A new, fully-equipped Riviera was sent to the Remke plant in Fort Lauderdale, Florida to become the grand prototype. What evolved was a propane-powered masterpiece. It's styling gave us a glimpse of the future through such innovations as the square cut “formal” roofline, the spare tire-embossed trunk lid with decorative strap, power sunroof, and classic grill.
The result is a clean, graceful design that could have become the envy of stylist, Virgil Exner, who created the impressive and expensive Stutz Blackhawk. It would have outperformed the Blackhawk, which is built on a Pontiac Bonneville chassis and fitted with a 403-cubic-inch V8 engine.
The Riviera ROAMER, as it was unofficially called, boasted the massive 455-cubic-inch, V8 engine with a 3.90 stroke and 8.5 to 1 compression ratio. Top speed is estimated at a hundred twenty-five m.p.h. Fuel shortages are no problem with propane carburetion, four built-in fuel tanks, air shock suspension, special exhaust and functional running boards.

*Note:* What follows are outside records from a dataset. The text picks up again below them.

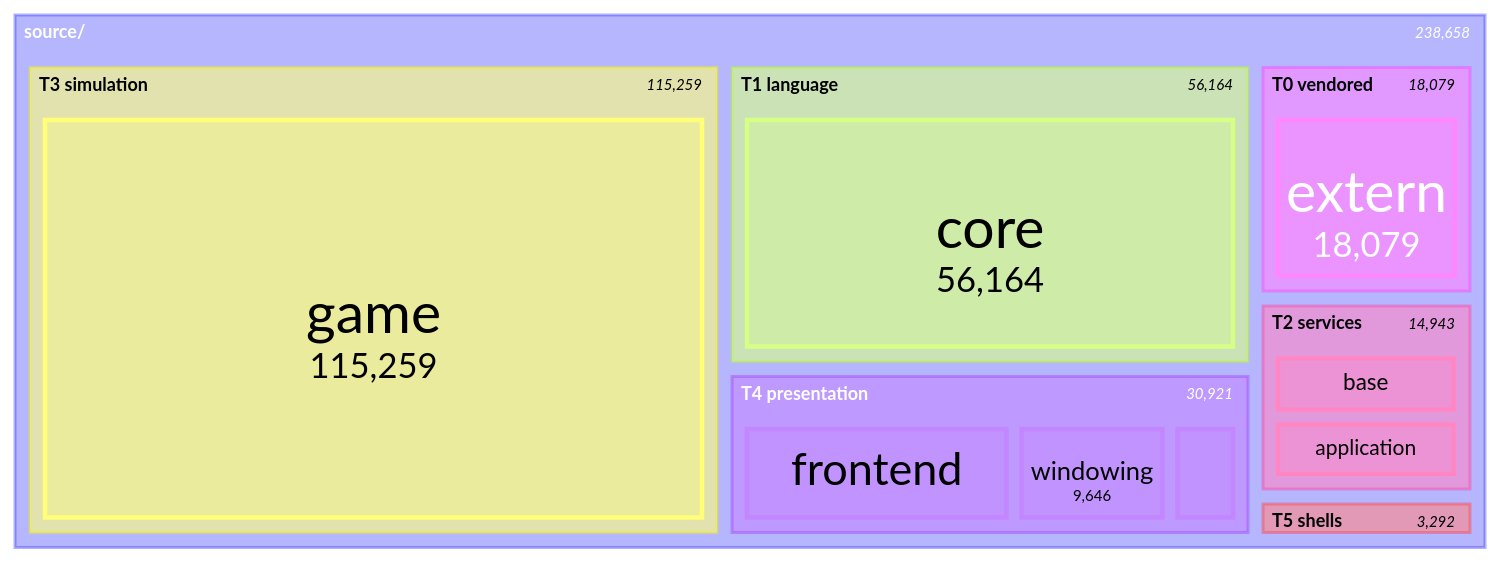
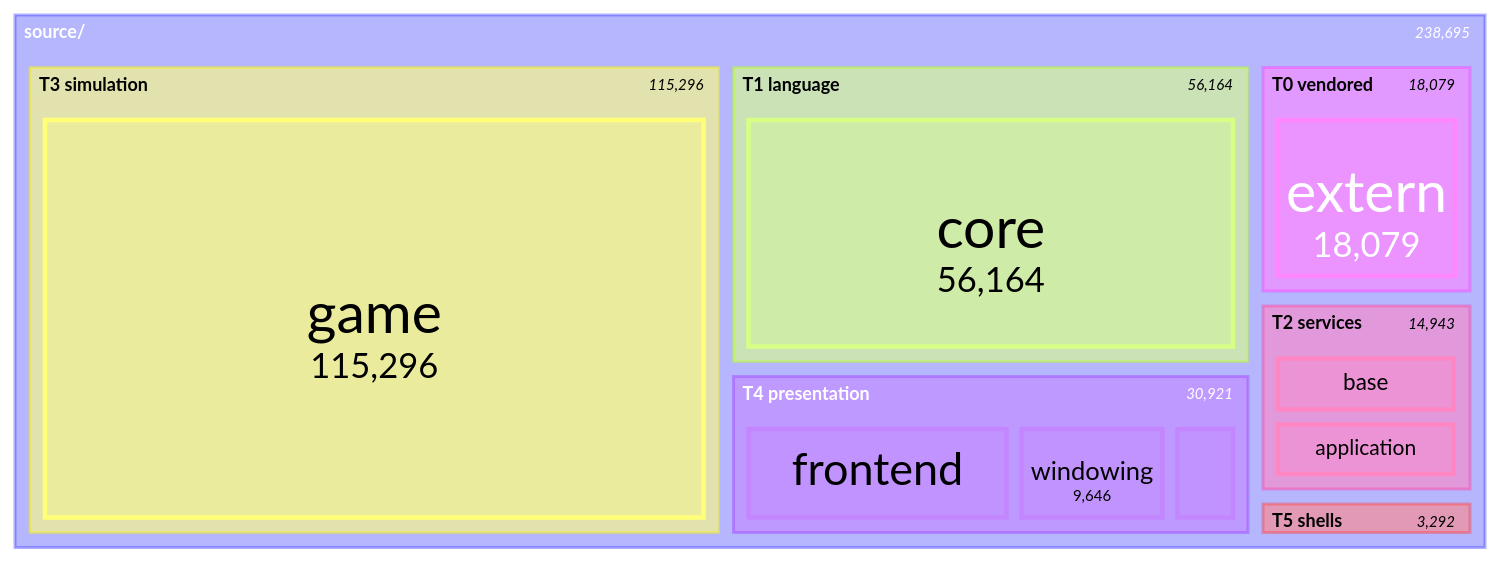
Before and after one commit to apnex/OpenStarbound: the seventh of 11 diagrams in docs/architecture/system-boundaries.md, drawn with Mermaid. The commit also changed other lines of this file and 1 other file, not shown here.

````diff
--- a/docs/architecture/system-boundaries.md
+++ b/docs/architecture/system-boundaries.md
@@ -577,21 +577,21 @@
 ```mermaid
 treemap-beta
 "source/"
     "T0 vendored"
         "extern": 18079
     "T1 language"
         "core": 56164
     "T2 services"
         "base": 7411
         "application": 7390
         "platform": 142
     "T3 simulation"
-        "game": 115259
+        "game": 115296
     "T4 presentation"
         "frontend": 16861
         "windowing": 9646
         "rendering": 4414
     "T5 shells"
         "client": 2509
         "server": 783
 ```
````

Fortunately for the ELITE car manufacturers, this superb automobile was never introduced to the public. One can only guess the disdain this LP prototype received from the major oil companies. If this car popularized the use of propane fuel, it would be a disaster for oil producers and service garages. LP is both cheap and plentiful. It is also clean. Engines burning propane require fewer tune-ups, oil changes, and usually last 50% longer.
Parts from the Fisher Plant. Google Fisher body plant for a historical account.

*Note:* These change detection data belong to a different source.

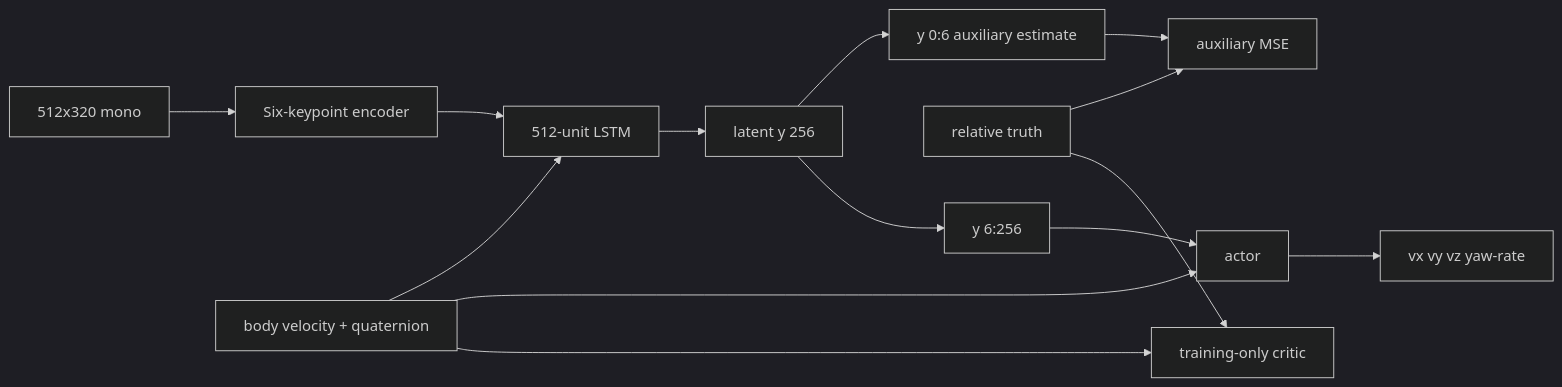
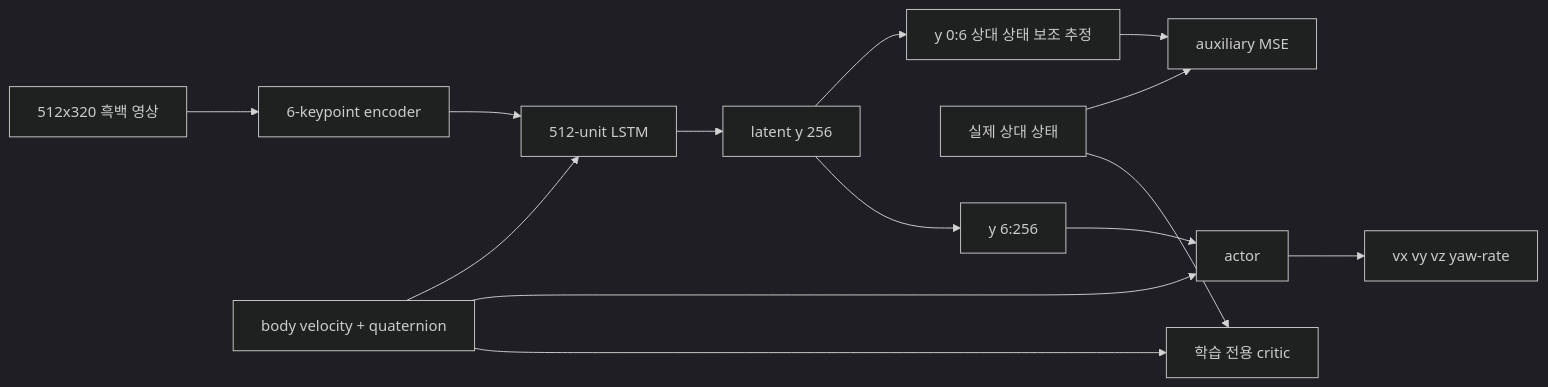
One commit to junsuk123/OntoReward-RL changed the diagram in Ontology_RGAT_UAV_RL_ISAAC_PX4/docs/SHIN2026_BASELINE.md. Above: the diagram before and after it, drawn with Mermaid (dark theme). The commit also changed other lines of this file and 14 other files, not shown here.

````diff
--- a/Ontology_RGAT_UAV_RL_ISAAC_PX4/docs/SHIN2026_BASELINE.md
+++ b/Ontology_RGAT_UAV_RL_ISAAC_PX4/docs/SHIN2026_BASELINE.md
@@ -43,16 +39,16 @@
 ```mermaid
 flowchart LR
-  IMG[512x320 mono] --> KEY[Six-keypoint encoder]
+  IMG[512x320 흑백 영상] --> KEY[6-keypoint encoder]
   KEY --> LSTM[512-unit LSTM]
   UAV[body velocity + quaternion] --> LSTM
   LSTM --> Y[latent y 256]
-  Y --> HEAD[y 0:6 auxiliary estimate]
-  TRUTH[relative truth] --> MSE[auxiliary MSE]
+  Y --> HEAD[y 0:6 상대 상태 보조 추정]
+  TRUTH[실제 상대 상태] --> MSE[auxiliary MSE]
   HEAD --> MSE
   Y --> SLICE[y 6:256]
   UAV --> ACTOR[actor]
   SLICE --> ACTOR
   ACTOR --> PX4[vx vy vz yaw-rate]
-  TRUTH --> CRITIC[training-only critic]
+  TRUTH --> CRITIC[학습 전용 critic]
   UAV --> CRITIC
 ```
````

Thus, this magnificent automobile was set aside. It wasn't until many years later that Dr. Neal "Doc" Justin, then of Boca Raton, Florida and a long-time collector, finally acquired it. The GM executives drove it for 7K miles and Dr. Justin drove it for 14K miles. The car was new but its exterior had to be refinished.
Today, this unusual and fine example of automobile excellence has become a true collector's item. Like a rare stamp, its value will certainly appreciate.
455-cubic-inch, V8 Propane carburetion
Automatic transmission, dual range
Four built-in 12 gal. L.P. pressure tanks and one removable 28 gal. auxiliary tank in trunk for a long distance cruising range of 600 miles.
Power brakes front disc / rear drum
Six way power seats
Custom dual exhaust system
Adjustable air shocks
Functional running boards in stainless steel
AM/FM and 8 track stereo
Mileage minder and speed alarm
Fully carpeted trunk
Hand-formed grill and trim of chrome plated solid brass
Free standing stainless steel quad headlights
I will recommend the car be inspected in person to appreciate the beauty of this one in a lifetime offer. Located in Tucson, AZ. Please call Doc Justin at 520-883-3349 for more details. Serious inquiries only please.
A non-refundable paypal deposit of $1500 is due at auction end. A certified check for the balance is due no later than 10 days after the end of the auction. Buyer to arrange pick up or shipping.